What White People Can Do About Racism, Center for the Study of White American Culture. What White People Can Do About Racism workshops are offered in the New York City metropolitan area and are available in other venues by arrangement. The workshops are ”appropriate for white people who are open to learning what to do about racism, perhaps feeling they should be doing something but not sure what. The workshops are also appropriate for people of color who want to support white people who want to take action against racism.”


Robin Parker & Pamela Smith Chambers, The Anti-Racist Cookbook: A Recipe Guide for Conversations About Race That Goes Beyond Covered Dishes and \’Kum-Bah-Ya,\’ Crandall, Dostie & Douglass Books, 2005. Reading this book is useful as a beginning step (see “Beginner” resources). Actually putting together a discussion group is an intermediate task that will instruct you in its own right. It’s the difference between “talking the talk” and “walking the walk.” Using the book to organize a multiracial discussion group will help you learn how to walk.

About using and sharing these resource lists

We are only referring resources we are presently familiar with. Over time we may review and consider additional resources.

  1. There are literally thousands of resources available. It is a resource-rich environment. Picking a small list, any small list, necessarily requires not listing many worthy candidates.
  2. Other Friends may have different and perhaps favored resources. Sometimes people can be very passionate in their support of the use of a particular resource.
  3. We do not yet have a clear understanding of PYM’s vision, goals, and approach to addressing racism issues.

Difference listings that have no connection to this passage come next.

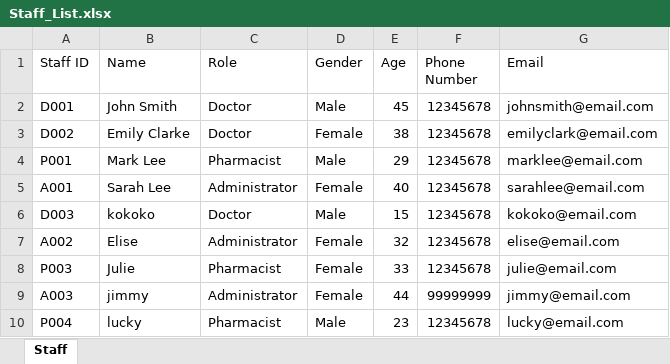
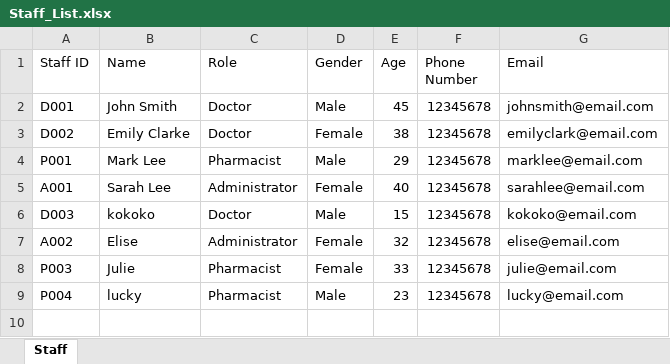
Before and after one commit to theresatree/SC2002, an Excel workbook: sc2002/src/main/resources/Staff_List.xlsx, sheet Staff, drawn as a sheet; values as stored, in another font and other column widths than the file's, no borders; the diff names each change by its address in the sheet, - before the commit and + after, or states it on an @@ line.

```diff
--- a/sc2002/src/main/resources/Staff_List.xlsx (sheet Staff)
+++ b/sc2002/src/main/resources/Staff_List.xlsx (sheet Staff)
-row 9: A003 | jimmy | Administrator | Female | 44 | 99999999 | jimmy@email.com
```
Also changed, not shown: sc2002/src/main/resources/User.xlsx, sc2002/target/classes/Staff_List.xlsx, 7 other files.
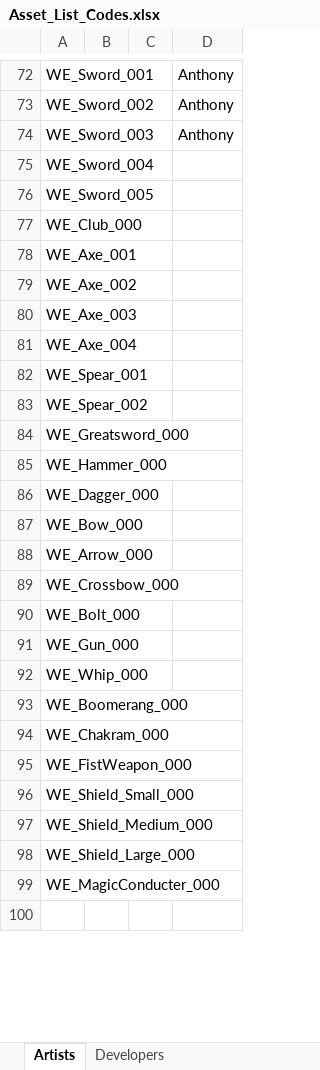
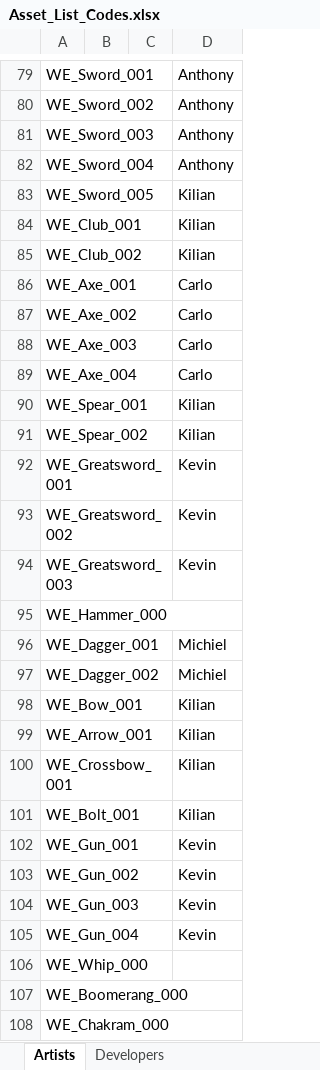
Before and after one commit to kvk4life/Gamelab_3, an Excel workbook: Asset Lists/Asset_List_Codes.xlsx, sheet Artists, drawn as a sheet; only a part is shown, gaps mark what is left out; the shorter side is filled out with more unchanged rows; values as stored, in another font and other column widths than the file's, no borders; removed rows and columns are numbered as before the commit, all else as after; the diff covers the shown part only; the diff names each change by its address in the sheet, - before the commit and + after, or states it on an @@ line.

```diff
--- a/Asset Lists/Asset_List_Codes.xlsx (sheet Artists)
+++ b/Asset Lists/Asset_List_Codes.xlsx (sheet Artists)
-D82: (empty)
+D82: Anthony
-D83: (empty)
+D83: Kilian
-row 77: WE_Club_000
+row 84: WE_Club_001 |  |  | Kilian
+row 85: WE_Club_002 |  |  | Kilian
-D86:D89: (empty)
+D86:D89: Carlo
-D90:D91: (empty)
+D90:D91: Kilian
-row 84: WE_Greatsword_000
+row 92: WE_Greatsword_001 |  |  | Kevin
+row 93: WE_Greatsword_002 |  |  | Kevin
+row 94: WE_Greatsword_003 |  |  | Kevin
-row 86: WE_Dagger_000
-row 87: WE_Bow_000
-row 88: WE_Arrow_000
-row 89: WE_Crossbow_000
-row 90: WE_Bolt_000
-row 91: WE_Gun_000
+row 96: WE_Dagger_001 |  |  | Michiel
+row 97: WE_Dagger_002 |  |  | Michiel
+row 98: WE_Bow_001 |  |  | Kilian
+row 99: WE_Arrow_001 |  |  | Kilian
+row 100: WE_Crossbow_001 |  |  | Kilian
+row 101: WE_Bolt_001 |  |  | Kilian
+row 102: WE_Gun_001 |  |  | Kevin
+row 103: WE_Gun_002 |  |  | Kevin
+row 104: WE_Gun_003 |  |  | Kevin
+row 105: WE_Gun_004 |  |  | Kevin
-row 95: WE_FistWeapon_000
-row 96: WE_Shield_Small_000
-row 97: WE_Shield_Medium_000
-row 98: WE_Shield_Large_000
-row 99: WE_MagicConducter_000
```
Also changed, not shown: 44 added rows, 19 removed rows, 13 edited cells and cell formats elsewhere in this sheet, Planning/Planning_GL3.xlsx.
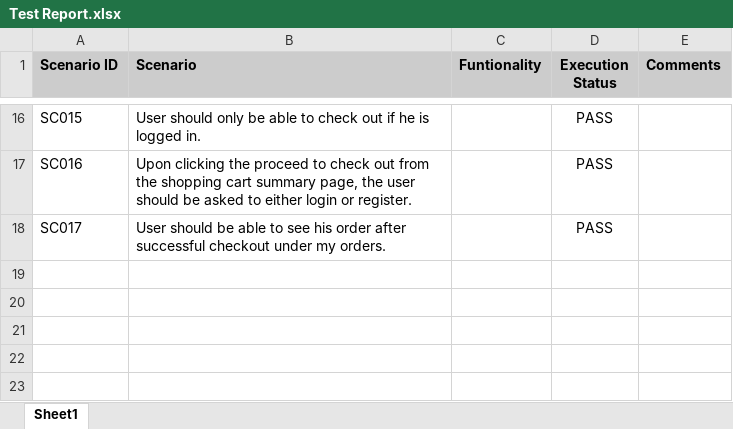
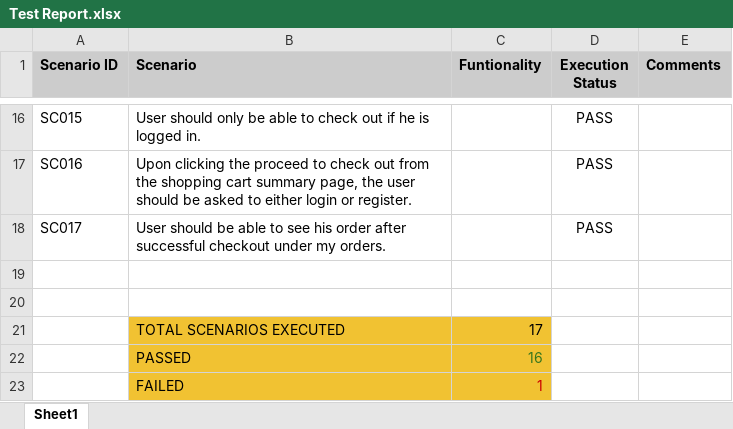
Before and after one commit to kaushik9999/lime-home-playwright, an Excel workbook: Test Report.xlsx, sheet Sheet1, drawn as a sheet; only a part is shown, gaps mark what is left out; values as stored, in another font and other column widths than the file's, no borders; charts and pictures not drawn; the diff names each change by its address in the sheet, - before the commit and + after, or states it on an @@ line.

Commit message:
docs:  update to test report

```diff
--- a/Test Report.xlsx (sheet Sheet1)
+++ b/Test Report.xlsx (sheet Sheet1)
+row 19: (empty)
+row 20: (empty)
+row 21:  | TOTAL SCENARIOS EXECUTED | 17
+row 22:  | PASSED | 16
+row 23:  | FAILED | 1
```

A clearer understanding will inform our choices in the future.
  4. A resource is only as good as its use. In some cases, this means a resource may be used poorly or even counter-productively if not accompanied by discussion and processing led by a person seasoned in anti-racism, ally work, or racial justice (there are multiple possible frames here).
  5. Although we are Quakers from an FGC-affiliated yearly meeting we still have much to learn about the specific settings, people, organizational culture, history and relationships with the wider communities that exist and operate in the Philadelphia Yearly Meeting area.
  6. We only offer our list as a jumping off point. We make no claim to it being comprehensive or appropriate to all occasions that may arise or that our list will speak to the experience of all Friends.

The recommendation and use of resources should be a continuing matter of discussion among PYM Friends and open to suggestion from PYM Friends under the weight of the work.